  • Feb. 23: 7:30 p.m. Thursday, Feb. 23, and repeats 4 p.m. Saturday, Feb. 25, and 1 p.m. Monday, Feb. 27. Host Mary Holm presents “How to Grow Good Tomatoes” as she visits with 90-plus-year old John Anderson who has been growing tomatoes for a very long time in Morris and he shares his experience and growing tips.  


Sibley State Park: A vehicle permit is required to enter the park and is available online. Sibley State Park is west of New London just off U.S. Highway 71. For more information, visit the state Department of Natural Resources website at . Cross-country ski and snowmobile trail conditions available at

  • Great Backyard Bird Count: Feb. 18, 11 a.m. to noon. Meet at the Interpretive Center and join the staff on the Pondview Trail to identify and count as many birds as possible. Bring your own binoculars if you have them. If you do not have a pair of binoculars, please contact Savannah, 320-354-2055 , at the Sibley Interpretive Center to borrow a pair from the park. There is a limited number available. If you can't join us on the trail, drop by the Interpretive Center to check out a birding kit and turn in your count at the end of the day.
  • Snowshoe hike: Feb. 25 or March 4, 11 a.m. to 12:30 p.m. Meet at the Interpretive Center and take a snowshoe hike on the Pondview Trail. Learn the snowshoeing basics and explore the winter landscape with an interpreter. Advance registration is required due to limited equipment. Please contact Savannah, 320-354-2055 , at the Sibley Interpretive Center to reserve your spot.
  • An incredible journey: March 18, 11 a.m. to noon; meet at the Interpretive Center. How does water end up in different forms and locations? Play a game to explore the water cycle. Activity is designed for ages 5-11, but all are welcome to participate.
  • Skin and bones: March 18, 2 to 3 p.m., at the Interpretive Center. See how many pelts and skulls you recognize and compare them to other animals found at the park.

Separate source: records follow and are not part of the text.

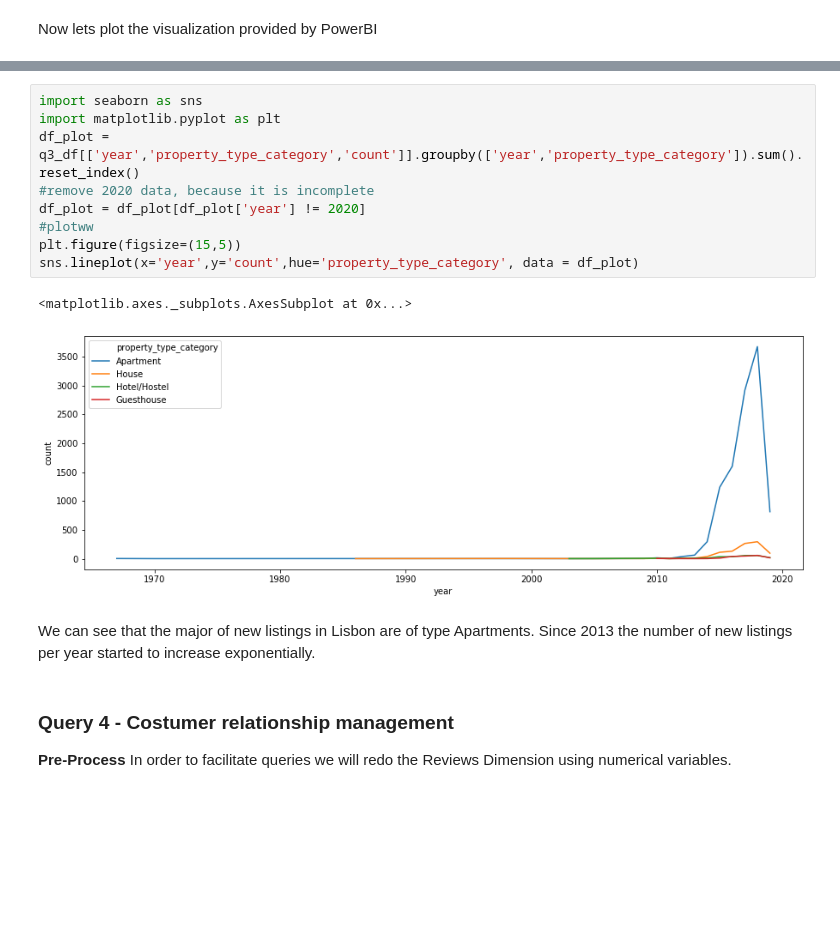
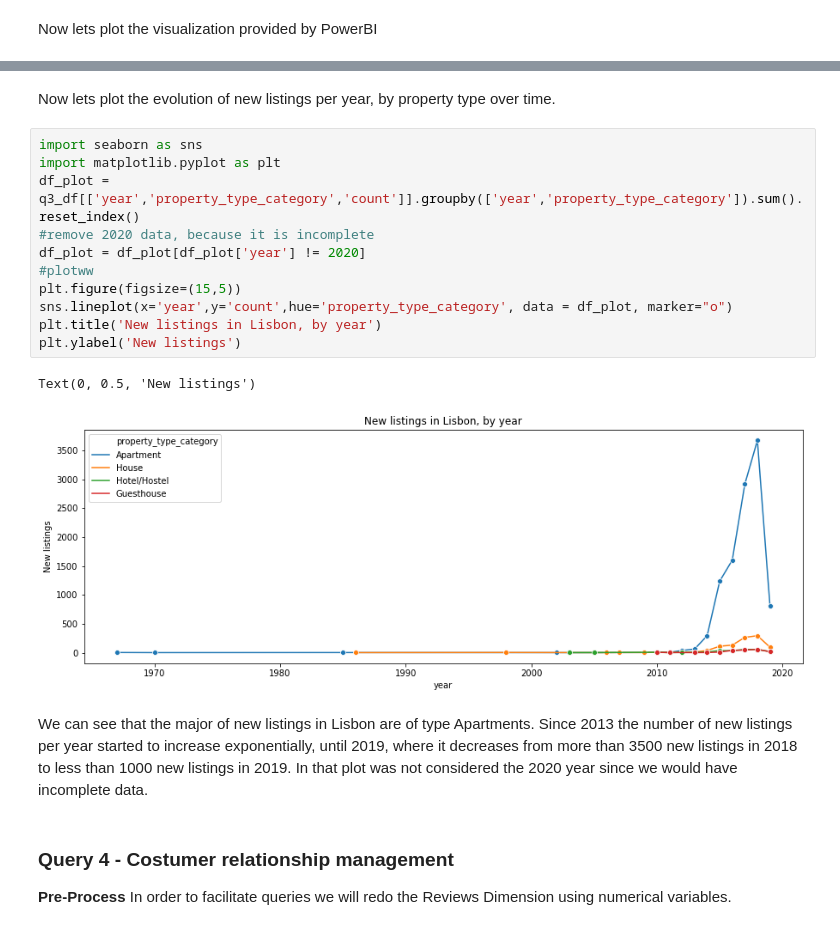
Before and after one commit to beatriz-lima/TPD-Airbnb-Data, a Jupyter notebook: Notebooks/TPD_PhaseIII_012.ipynb, the cells around one changed output, grey strips where cells are left out. Cells and saved outputs as stored; diff of their text form; blank space fills up the shorter version.

```diff
--- a/Notebooks/TPD_PhaseIII_012.ipynb
+++ b/Notebooks/TPD_PhaseIII_012.ipynb
@@ -395,17 +368,21 @@ We can see that the major listings are located in Lisbon parish. We can also see
+# %% [markdown]
+Now lets plot the evolution of new listings per year, by property type over time.
 # %%
 import seaborn as sns
 import matplotlib.pyplot as plt
 df_plot = q3_df[['year','property_type_category','count']].groupby(['year','property_type_category']).sum().reset_index()
 #remove 2020 data, because it is incomplete
 df_plot = df_plot[df_plot['year'] != 2020]
 #plotww
 plt.figure(figsize=(15,5))
-sns.lineplot(x='year',y='count',hue='property_type_category', data = df_plot)
+sns.lineplot(x='year',y='count',hue='property_type_category', data = df_plot, marker="o")
+plt.title('New listings in Lisbon, by year')
+plt.ylabel('New listings')
 # %% [output]
-<matplotlib.axes._subplots.AxesSubplot at 0x...>
+Text(0, 0.5, 'New listings')
-[figure, old version]
+[figure, new version]
 # %% [markdown]
-We can see that the major of new listings in Lisbon are of type Apartments. Since 2013 the number of new listings per year started to increase exponentially.
+We can see that the major of new listings in Lisbon are of type Apartments. Since 2013 the number of new listings per year started to increase exponentially, until 2019, where it decreases from more than 3500 new listings in 2018 to less than 1000 new listings in 2019. In that plot was not considered the 2020 year since we would have incomplete data.
 # %% [markdown]
 ### Query 4 - Costumer relationship management
 
```
Also changed, not shown: parts of 8 cells of this notebook.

Prairie Woods Environmental Learning Center: Trails at the rural Spicer center may be used during daylight hours at no cost. For trail conditions, check the website at . A bathroom with composting toilets is open by the pavilion. Pets should be on a leash. Advance registration required for all classes. All equipment rentals (fat-tire bikes, cross-country skies, snowshoes and kicksleds) will be handled on a reservation basis, made at least 24 hours in advance. To reserve equipment for the weekend, please call by noon Friday. Two-hour equipment rental is $20 for adults, $10 for members and $5 for all youth. Call 320-354-5894 .


  • Winter Fun Day: Feb. 12, 1 to 4 p.m., $5 per person, $20 max per family. Celebrate winter with  fun outdoor activities for everyone in the family including snowshoeing, cross-country skiing, Scandinavian kicksleds, and fat tire bikes. While indoors, warm up by the fire, learn about some winter hobbies and try your hand at the climbing wall. Dress for an outdoor experience.
  • Snowshoeing: Feb. 16, 4 to 5:30 p.m., grades 4-12, $10. On snowshoes, you can explore “off the beaten path” and beyond the trails. Enjoy this magical adventure through quiet woods and hills, while watching for tracks and signs of our animal neighbors. Instruction and all equipment provided. Dress for an outdoor experience.
  • Climbing wall: Feb. 23, 4 to 5:30 p.m., $10 per session, grades K-12, advance registration required. Challenge yourself both physically and mentally at your own pace. Beginners can learn about the sport, exercise and have fun. Experienced climbers can train and refine their skills. Instructors will be there to help, and equipment is provided. Additional dates are March 7 and March 23.
  • Pioneer Winter Survival: March 2, 4 to 6 p.m., grades 3-6, $10. Do you have what it takes to survive a Minnesota winter, pioneer style? Come to the 1888 cabin, dress as a pioneer, help saw wood, make candles, learn out to build a fire with flint and steel, try snowshoeing and Scandinavian kicksledding and warm up by the fire with some hot apple cider. Dress for an outdoor experience.

'Prairie Sportsman': The 14th season of "Prairie Sportsman" starts Jan. 22 on Pioneer PBS. All the shows will be available for online viewing at after the original showing.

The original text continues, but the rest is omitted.